Military judge James Pohl ruled Jan. 19 that no wrongdoing occurred when he authorized the destruction of a CIA secret prison, or "black site," despite the fact that a protection order was in effect on any remains from the CIA black sites. Prosecutors, citing national security powers, obtained permission from the judge to give defense attorneys photographs and a diagram of the site as a substitute for preservation the actual facility. According to Pohl, defense attorneys failed to show that "the physical evidence is of such central importance to an issue that is essential to a fair trial, or that there is no adequate substitute for the physical evidence." According to the Miami Herald, from 2002-2006, prisoners at the black site were subjected to waterboarding, sexual abuse, and other forms of torture.

The question concerned the admissibility of evidence possibly extracted by torture in the 9-11 case now underway at Guantánamo Bay. Pohl also postponed a pre-trial hearing to determine the admissibility of such evidence.

The 9-11 trials have met with numerous delays. In 2016 Pohl refused  to let 9-11 defendant Walid bin Attash fire his entire defense team. In 2015 the Pentagon overturned a rule that would have forced military judges hearing the case to actually relocate to Guantánamo.

From Jurist, Jan. 23. Used with permission.

Photo: Wikimedia

  1. Gitmo judge overseeing 9-11 cases announces retirement

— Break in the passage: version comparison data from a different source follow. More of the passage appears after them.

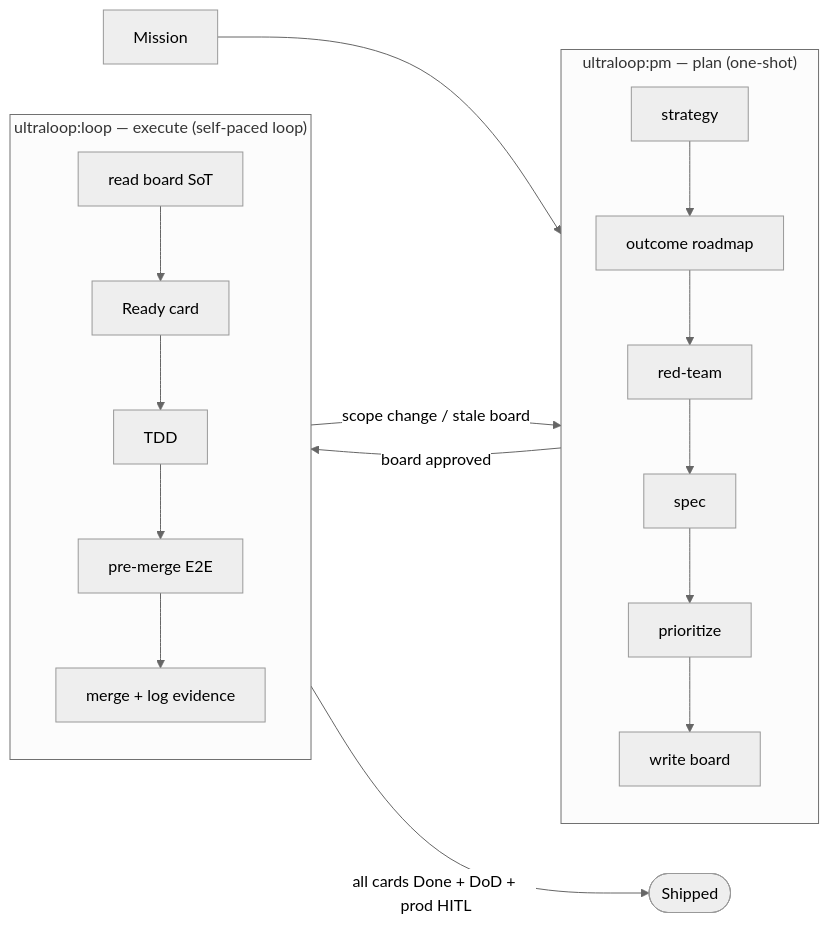
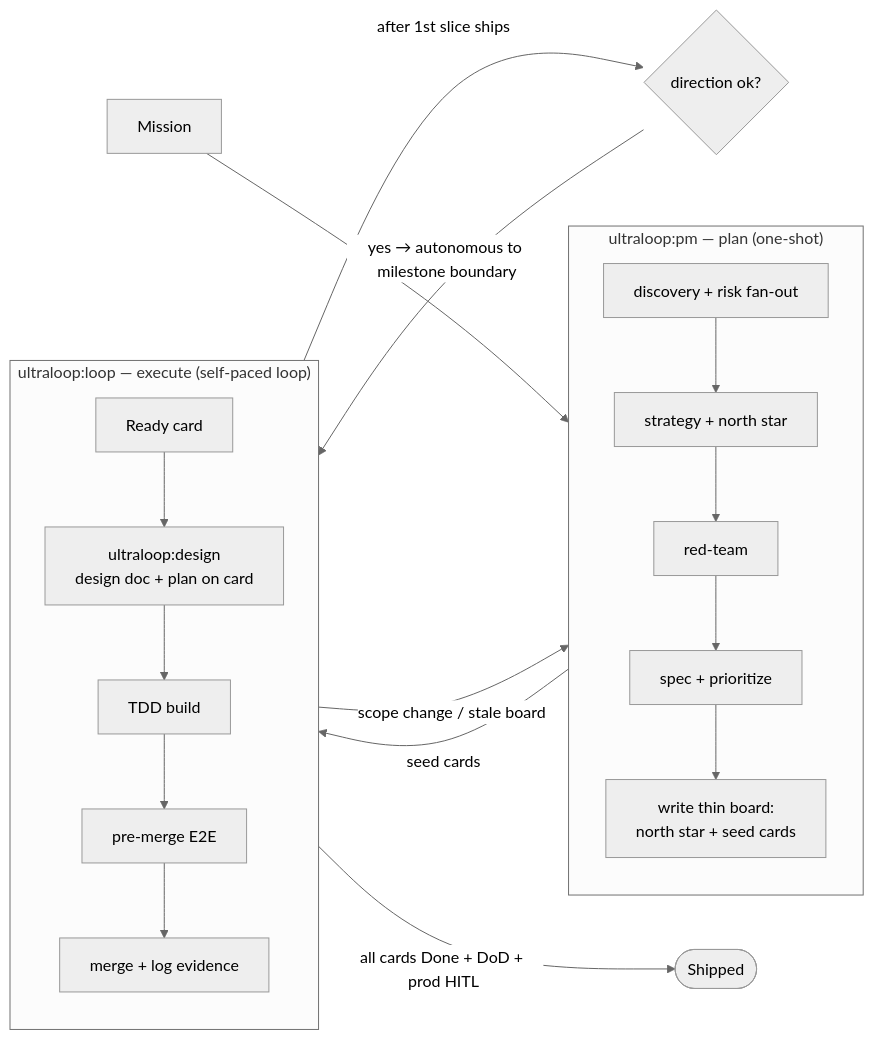
Before and after one commit to kimimgo/ultraloop: the first of 4 diagrams in README.md, drawn with Mermaid (neutral theme). The commit also changed other lines of this file and 42 other files, not shown here.

````diff
--- a/README.md
+++ b/README.md
@@ -123,15 +139,17 @@
 ```mermaid
 flowchart LR
     M[Mission] --> PM
     subgraph PM["ultraloop:pm — plan (one-shot)"]
       direction TB
-      P1[strategy] --> P2[outcome roadmap] --> P3[red-team] --> P4[spec] --> P5[prioritize] --> P6[write board]
+      P1[discovery + risk fan-out] --> P2[strategy + north star] --> P3[red-team] --> P4[spec + prioritize] --> P5[write thin board:<br/>north star + seed cards]
     end
-    PM -->|board approved| B
+    PM -->|seed cards| B
     subgraph B["ultraloop:loop — execute (self-paced loop)"]
       direction TB
-      B1[read board SoT] --> B2[Ready card] --> B3[TDD] --> B4[pre-merge E2E] --> B5[merge + log evidence]
+      B1[Ready card] --> B2["ultraloop:design<br/>design doc + plan on card"] --> B3[TDD build] --> B4[pre-merge E2E] --> B5[merge + log evidence]
     end
+    B -->|after 1st slice ships| REV{direction ok?}
+    REV -->|yes → autonomous to milestone boundary| B
     B -->|scope change / stale board| PM
     B -->|all cards Done + DoD + prod HITL| Z([Shipped])
 ```
````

    Army Col. James Pohl, the military judge overseeing the 9-11 cases, announced his retirement Aug. 27, before completion of the trials that began in May 2012 and have seen numerous delays. "I have made a personal decision not to request an additional voluntary retiree recall and thus I will leave active duty after 38 years," Pohl wrote in a memo to Colonel Keith A. Parrella, announced as his successor. "To be clear, this was my decision and not impacted by any outside influence from any source." (Jurist)